"""
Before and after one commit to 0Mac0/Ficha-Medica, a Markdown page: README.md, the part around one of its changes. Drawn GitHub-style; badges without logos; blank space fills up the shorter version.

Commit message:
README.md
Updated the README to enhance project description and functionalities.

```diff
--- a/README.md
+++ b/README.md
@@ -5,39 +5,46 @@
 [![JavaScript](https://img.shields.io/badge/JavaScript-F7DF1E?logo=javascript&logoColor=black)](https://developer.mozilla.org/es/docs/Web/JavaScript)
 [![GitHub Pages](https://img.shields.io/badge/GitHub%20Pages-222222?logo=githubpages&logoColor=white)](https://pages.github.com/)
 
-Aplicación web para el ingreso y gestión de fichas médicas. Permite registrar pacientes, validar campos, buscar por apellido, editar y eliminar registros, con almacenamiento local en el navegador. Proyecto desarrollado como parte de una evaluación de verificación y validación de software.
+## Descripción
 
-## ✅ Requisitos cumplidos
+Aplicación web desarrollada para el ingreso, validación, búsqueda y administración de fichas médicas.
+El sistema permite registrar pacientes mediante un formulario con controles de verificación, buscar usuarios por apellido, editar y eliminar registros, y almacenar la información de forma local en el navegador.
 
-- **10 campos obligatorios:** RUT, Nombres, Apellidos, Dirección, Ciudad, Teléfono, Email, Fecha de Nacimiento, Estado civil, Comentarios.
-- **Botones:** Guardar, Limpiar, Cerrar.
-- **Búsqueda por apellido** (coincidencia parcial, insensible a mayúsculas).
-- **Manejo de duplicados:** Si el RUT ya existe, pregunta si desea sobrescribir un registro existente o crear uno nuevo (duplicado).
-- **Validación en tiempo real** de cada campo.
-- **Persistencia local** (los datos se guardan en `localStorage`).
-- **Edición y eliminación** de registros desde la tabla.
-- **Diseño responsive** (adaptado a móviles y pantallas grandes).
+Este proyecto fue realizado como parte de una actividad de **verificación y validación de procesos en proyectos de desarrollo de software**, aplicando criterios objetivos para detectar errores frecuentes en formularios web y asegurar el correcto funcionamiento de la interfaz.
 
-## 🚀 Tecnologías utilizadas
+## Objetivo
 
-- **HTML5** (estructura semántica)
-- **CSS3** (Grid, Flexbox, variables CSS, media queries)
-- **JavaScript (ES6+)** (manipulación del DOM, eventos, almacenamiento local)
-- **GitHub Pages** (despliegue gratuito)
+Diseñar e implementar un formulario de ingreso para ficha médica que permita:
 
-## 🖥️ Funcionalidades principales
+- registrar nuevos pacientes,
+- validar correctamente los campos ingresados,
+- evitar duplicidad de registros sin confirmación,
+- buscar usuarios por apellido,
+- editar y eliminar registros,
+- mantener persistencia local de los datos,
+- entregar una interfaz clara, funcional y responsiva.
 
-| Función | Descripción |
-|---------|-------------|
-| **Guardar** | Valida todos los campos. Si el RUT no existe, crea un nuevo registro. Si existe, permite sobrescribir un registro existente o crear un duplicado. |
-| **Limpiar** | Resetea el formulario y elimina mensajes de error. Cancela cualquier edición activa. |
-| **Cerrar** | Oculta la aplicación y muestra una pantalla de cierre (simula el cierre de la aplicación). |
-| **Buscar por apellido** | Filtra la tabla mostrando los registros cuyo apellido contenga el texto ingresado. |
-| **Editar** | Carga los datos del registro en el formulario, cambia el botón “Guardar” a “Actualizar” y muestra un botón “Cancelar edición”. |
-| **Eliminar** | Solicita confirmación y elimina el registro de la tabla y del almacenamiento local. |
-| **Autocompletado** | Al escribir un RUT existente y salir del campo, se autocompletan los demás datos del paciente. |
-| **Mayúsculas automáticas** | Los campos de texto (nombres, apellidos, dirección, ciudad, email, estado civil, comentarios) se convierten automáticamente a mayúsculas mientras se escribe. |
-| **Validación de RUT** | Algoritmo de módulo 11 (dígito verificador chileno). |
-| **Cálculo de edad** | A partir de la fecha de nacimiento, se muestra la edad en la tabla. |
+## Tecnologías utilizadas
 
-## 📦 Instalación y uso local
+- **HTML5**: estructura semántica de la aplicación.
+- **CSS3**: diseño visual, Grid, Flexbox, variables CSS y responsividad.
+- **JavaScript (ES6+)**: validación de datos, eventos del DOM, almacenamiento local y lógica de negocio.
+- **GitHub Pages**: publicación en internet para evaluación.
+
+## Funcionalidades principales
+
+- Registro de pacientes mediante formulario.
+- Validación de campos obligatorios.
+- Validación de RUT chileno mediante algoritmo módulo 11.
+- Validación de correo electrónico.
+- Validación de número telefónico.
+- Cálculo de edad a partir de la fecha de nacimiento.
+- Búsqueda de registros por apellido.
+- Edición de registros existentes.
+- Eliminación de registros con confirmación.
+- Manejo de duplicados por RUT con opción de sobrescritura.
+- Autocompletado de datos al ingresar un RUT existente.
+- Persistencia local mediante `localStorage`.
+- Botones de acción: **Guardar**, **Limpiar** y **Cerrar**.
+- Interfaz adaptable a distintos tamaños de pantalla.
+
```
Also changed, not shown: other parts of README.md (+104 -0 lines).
"""
◆ PROBLEM STATEMENT: Of the lines above, copy each that contains "datos".

◆ ANSWER SPACE:
-- **Persistencia local** (los datos se guardan en `localStorage`).
+- mantener persistencia local de los datos,
-| **Editar** | Carga los datos del registro en el formulario, cambia el botón “Guardar” a “Actualizar” y muestra un botón “Cancelar edición”. |
-| **Autocompletado** | Al escribir un RUT existente y salir del campo, se autocompletan los demás datos del paciente. |
+- **JavaScript (ES6+)**: validación de datos, eventos del DOM, almacenamiento local y lógica de negocio.
+- Autocompletado de datos al ingresar un RUT existente.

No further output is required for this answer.